● What to produce
In the entries below, count every line with the string "this". State the count and nothing else.
===============
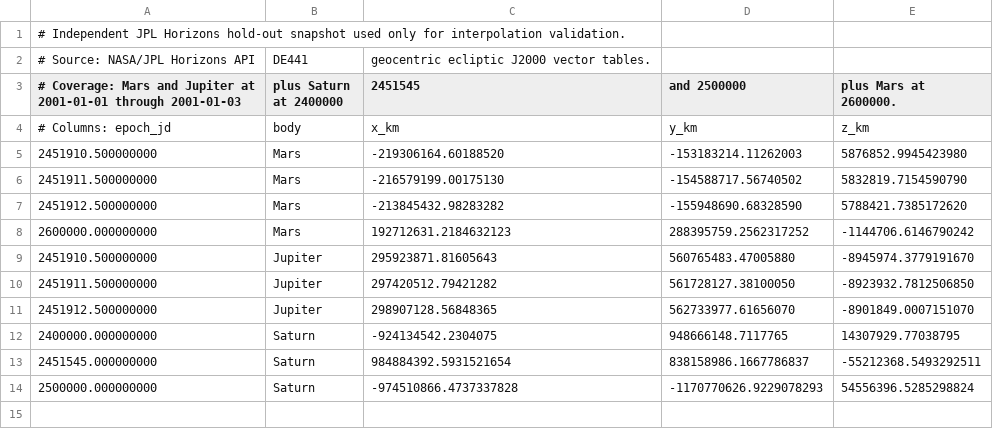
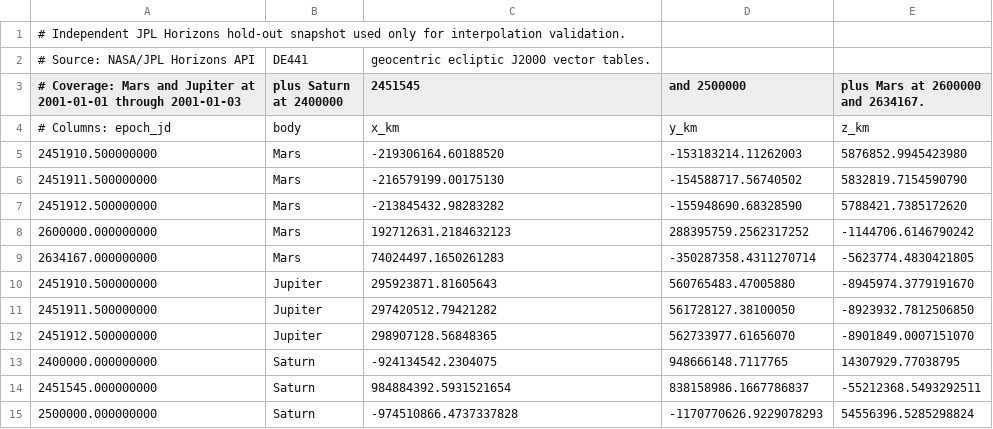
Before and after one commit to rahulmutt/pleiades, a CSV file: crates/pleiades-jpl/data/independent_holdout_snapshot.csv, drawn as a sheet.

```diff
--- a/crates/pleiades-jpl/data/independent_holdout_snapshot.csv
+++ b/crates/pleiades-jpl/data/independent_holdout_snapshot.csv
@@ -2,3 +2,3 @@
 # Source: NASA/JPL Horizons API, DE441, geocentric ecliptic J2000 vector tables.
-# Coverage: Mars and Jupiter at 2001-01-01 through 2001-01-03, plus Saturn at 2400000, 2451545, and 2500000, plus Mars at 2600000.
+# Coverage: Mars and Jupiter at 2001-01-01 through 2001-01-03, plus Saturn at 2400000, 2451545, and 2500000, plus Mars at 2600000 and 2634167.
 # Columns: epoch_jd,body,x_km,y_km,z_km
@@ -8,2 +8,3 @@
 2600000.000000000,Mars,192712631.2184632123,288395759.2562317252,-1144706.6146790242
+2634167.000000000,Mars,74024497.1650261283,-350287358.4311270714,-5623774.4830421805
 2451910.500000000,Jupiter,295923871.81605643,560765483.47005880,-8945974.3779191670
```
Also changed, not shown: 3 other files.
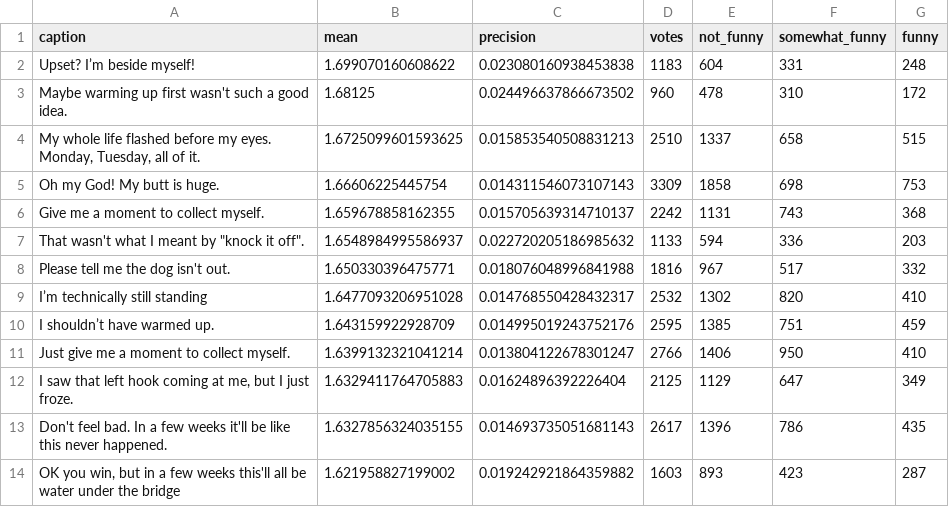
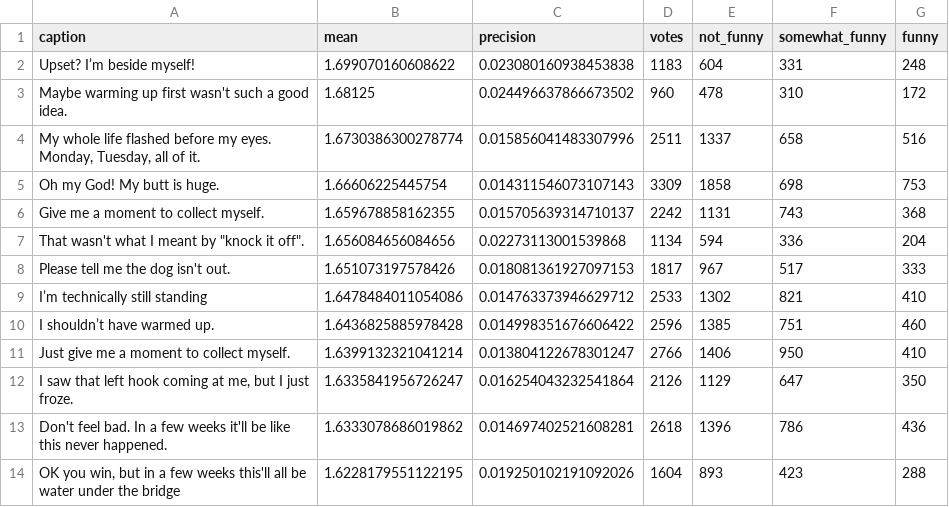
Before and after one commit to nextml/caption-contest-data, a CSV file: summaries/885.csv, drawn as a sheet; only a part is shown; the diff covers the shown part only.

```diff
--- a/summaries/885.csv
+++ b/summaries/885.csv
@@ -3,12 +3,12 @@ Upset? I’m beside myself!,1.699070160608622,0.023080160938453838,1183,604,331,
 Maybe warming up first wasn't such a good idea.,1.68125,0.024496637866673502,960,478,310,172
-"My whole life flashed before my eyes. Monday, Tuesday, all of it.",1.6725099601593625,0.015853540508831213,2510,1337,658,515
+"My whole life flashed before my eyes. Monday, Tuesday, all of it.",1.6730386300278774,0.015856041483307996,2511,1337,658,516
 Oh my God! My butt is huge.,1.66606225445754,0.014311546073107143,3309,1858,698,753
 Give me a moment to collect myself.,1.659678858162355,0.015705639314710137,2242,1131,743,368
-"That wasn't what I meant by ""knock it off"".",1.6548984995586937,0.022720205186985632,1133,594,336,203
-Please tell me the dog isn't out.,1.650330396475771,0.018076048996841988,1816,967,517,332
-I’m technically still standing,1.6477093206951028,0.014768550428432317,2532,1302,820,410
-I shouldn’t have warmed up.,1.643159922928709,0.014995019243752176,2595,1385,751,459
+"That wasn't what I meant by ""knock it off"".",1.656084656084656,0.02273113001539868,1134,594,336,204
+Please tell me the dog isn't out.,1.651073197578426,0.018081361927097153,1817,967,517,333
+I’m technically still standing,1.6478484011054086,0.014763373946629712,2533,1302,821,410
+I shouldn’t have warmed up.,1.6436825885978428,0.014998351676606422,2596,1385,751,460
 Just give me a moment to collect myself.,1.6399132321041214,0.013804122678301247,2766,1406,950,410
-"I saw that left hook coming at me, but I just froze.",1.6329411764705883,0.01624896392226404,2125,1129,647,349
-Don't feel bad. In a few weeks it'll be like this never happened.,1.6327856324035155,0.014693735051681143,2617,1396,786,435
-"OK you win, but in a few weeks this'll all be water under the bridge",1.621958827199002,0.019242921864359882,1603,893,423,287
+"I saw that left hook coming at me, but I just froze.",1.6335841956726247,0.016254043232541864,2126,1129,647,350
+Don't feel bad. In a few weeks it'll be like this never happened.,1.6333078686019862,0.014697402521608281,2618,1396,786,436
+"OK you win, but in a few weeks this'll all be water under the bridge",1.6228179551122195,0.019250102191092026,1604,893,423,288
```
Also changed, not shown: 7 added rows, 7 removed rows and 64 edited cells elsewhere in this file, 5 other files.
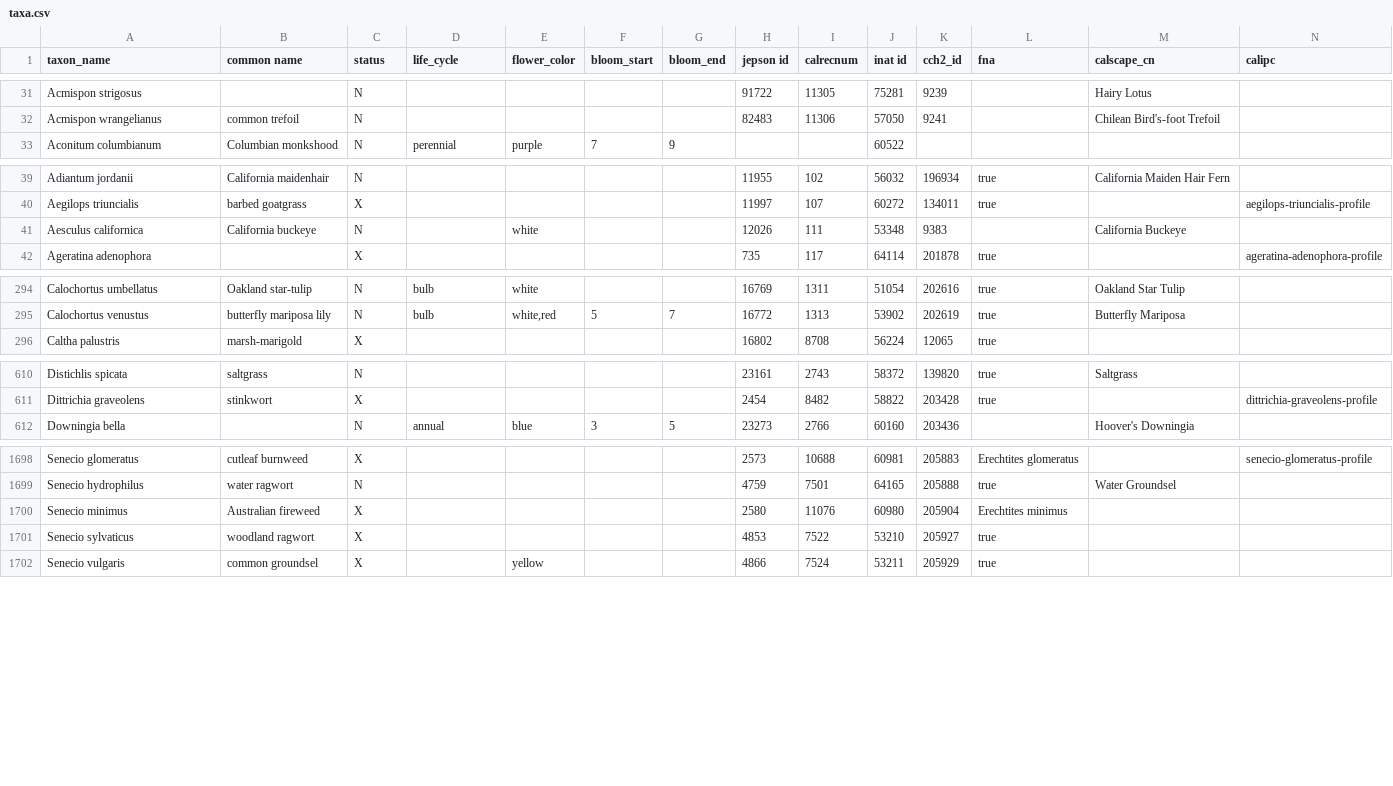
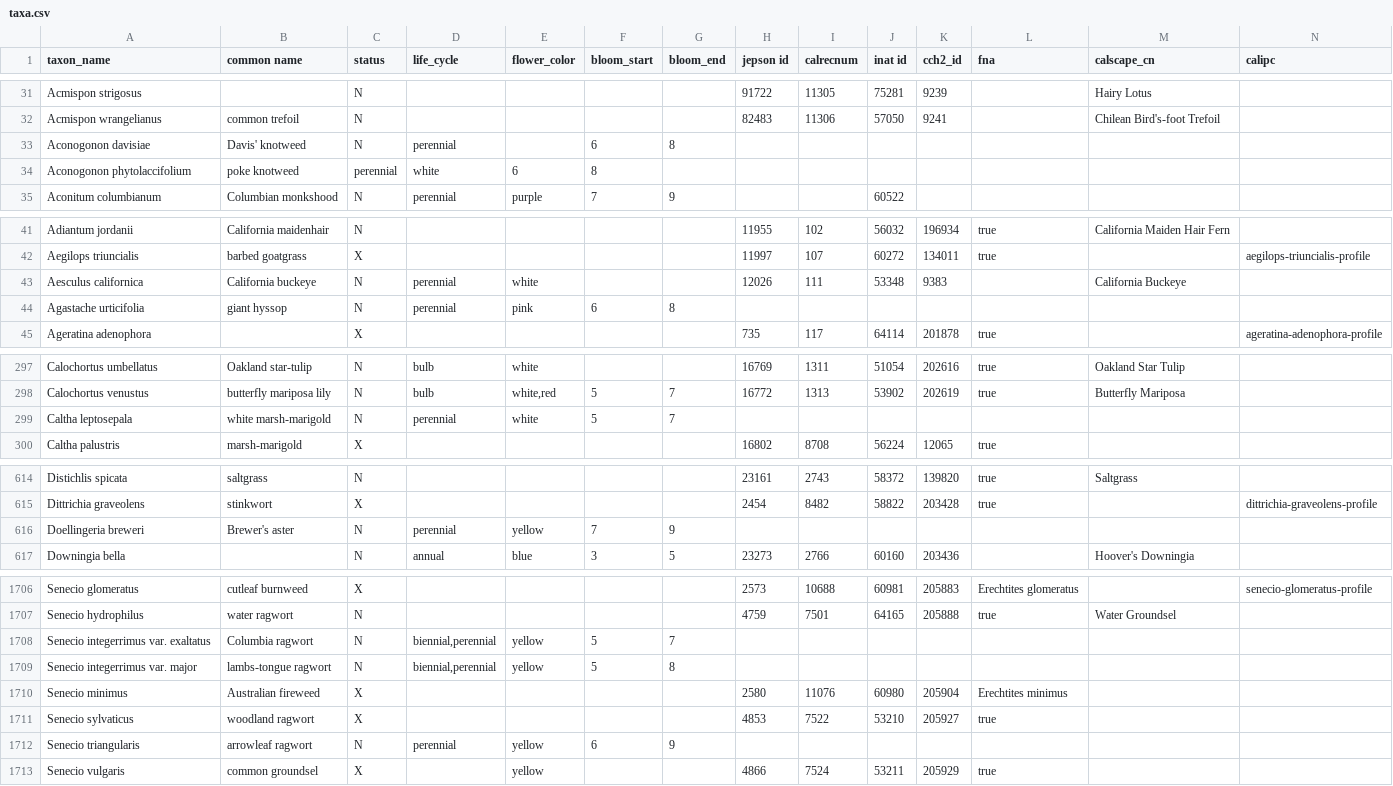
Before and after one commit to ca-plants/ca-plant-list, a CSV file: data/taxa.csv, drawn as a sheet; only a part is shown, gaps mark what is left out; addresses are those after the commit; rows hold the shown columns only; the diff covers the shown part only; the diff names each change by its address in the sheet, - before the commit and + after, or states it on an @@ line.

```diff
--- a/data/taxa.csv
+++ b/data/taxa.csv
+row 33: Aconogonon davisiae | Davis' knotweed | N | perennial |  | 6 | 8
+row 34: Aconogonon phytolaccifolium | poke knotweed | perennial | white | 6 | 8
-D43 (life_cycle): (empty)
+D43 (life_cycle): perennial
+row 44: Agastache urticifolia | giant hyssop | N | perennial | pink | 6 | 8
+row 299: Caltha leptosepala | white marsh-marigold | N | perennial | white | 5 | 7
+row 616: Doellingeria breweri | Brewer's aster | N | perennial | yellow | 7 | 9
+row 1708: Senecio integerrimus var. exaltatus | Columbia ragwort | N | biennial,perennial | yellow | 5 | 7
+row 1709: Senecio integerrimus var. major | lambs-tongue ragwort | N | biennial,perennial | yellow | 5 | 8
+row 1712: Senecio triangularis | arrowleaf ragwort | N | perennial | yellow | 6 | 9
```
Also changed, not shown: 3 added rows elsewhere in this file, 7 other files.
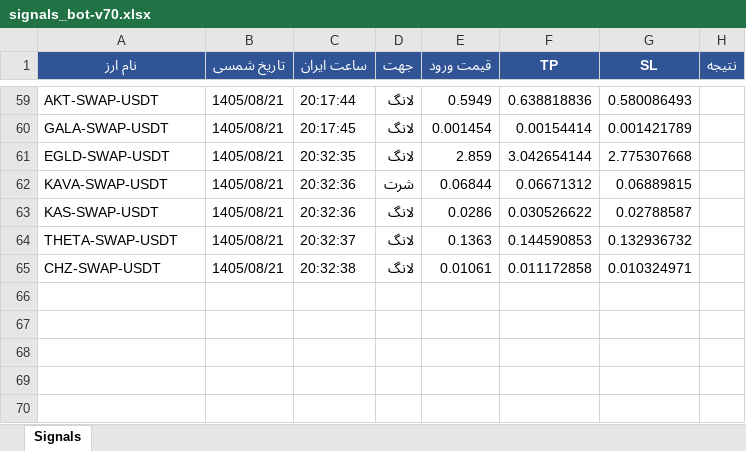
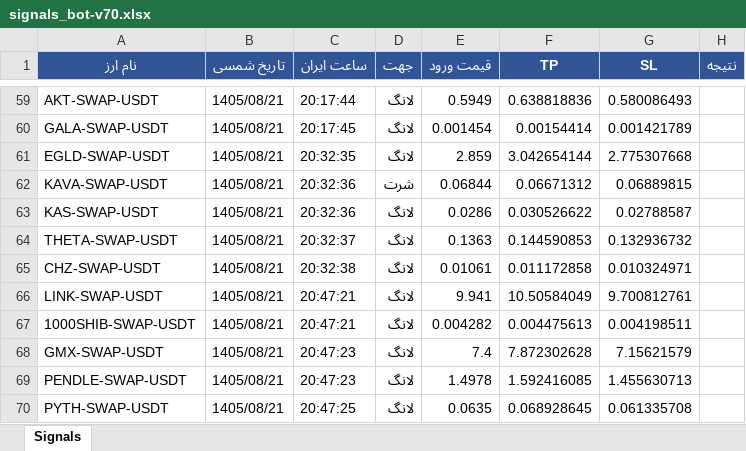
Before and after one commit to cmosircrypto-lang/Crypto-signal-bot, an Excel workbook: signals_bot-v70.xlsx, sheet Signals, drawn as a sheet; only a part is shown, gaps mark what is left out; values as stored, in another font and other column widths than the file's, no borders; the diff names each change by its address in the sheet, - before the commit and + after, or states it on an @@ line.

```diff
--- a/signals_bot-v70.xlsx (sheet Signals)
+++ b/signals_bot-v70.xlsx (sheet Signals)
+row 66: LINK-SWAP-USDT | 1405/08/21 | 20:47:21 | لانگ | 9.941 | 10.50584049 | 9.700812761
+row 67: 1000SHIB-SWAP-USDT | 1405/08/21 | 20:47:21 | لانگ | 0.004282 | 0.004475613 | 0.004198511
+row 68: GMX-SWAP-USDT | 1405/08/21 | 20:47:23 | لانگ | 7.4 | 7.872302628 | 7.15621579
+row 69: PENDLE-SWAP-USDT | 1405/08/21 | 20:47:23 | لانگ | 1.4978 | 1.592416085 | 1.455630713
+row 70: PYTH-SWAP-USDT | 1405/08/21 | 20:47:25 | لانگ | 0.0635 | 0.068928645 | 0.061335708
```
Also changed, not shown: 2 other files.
===============
● Task answer
6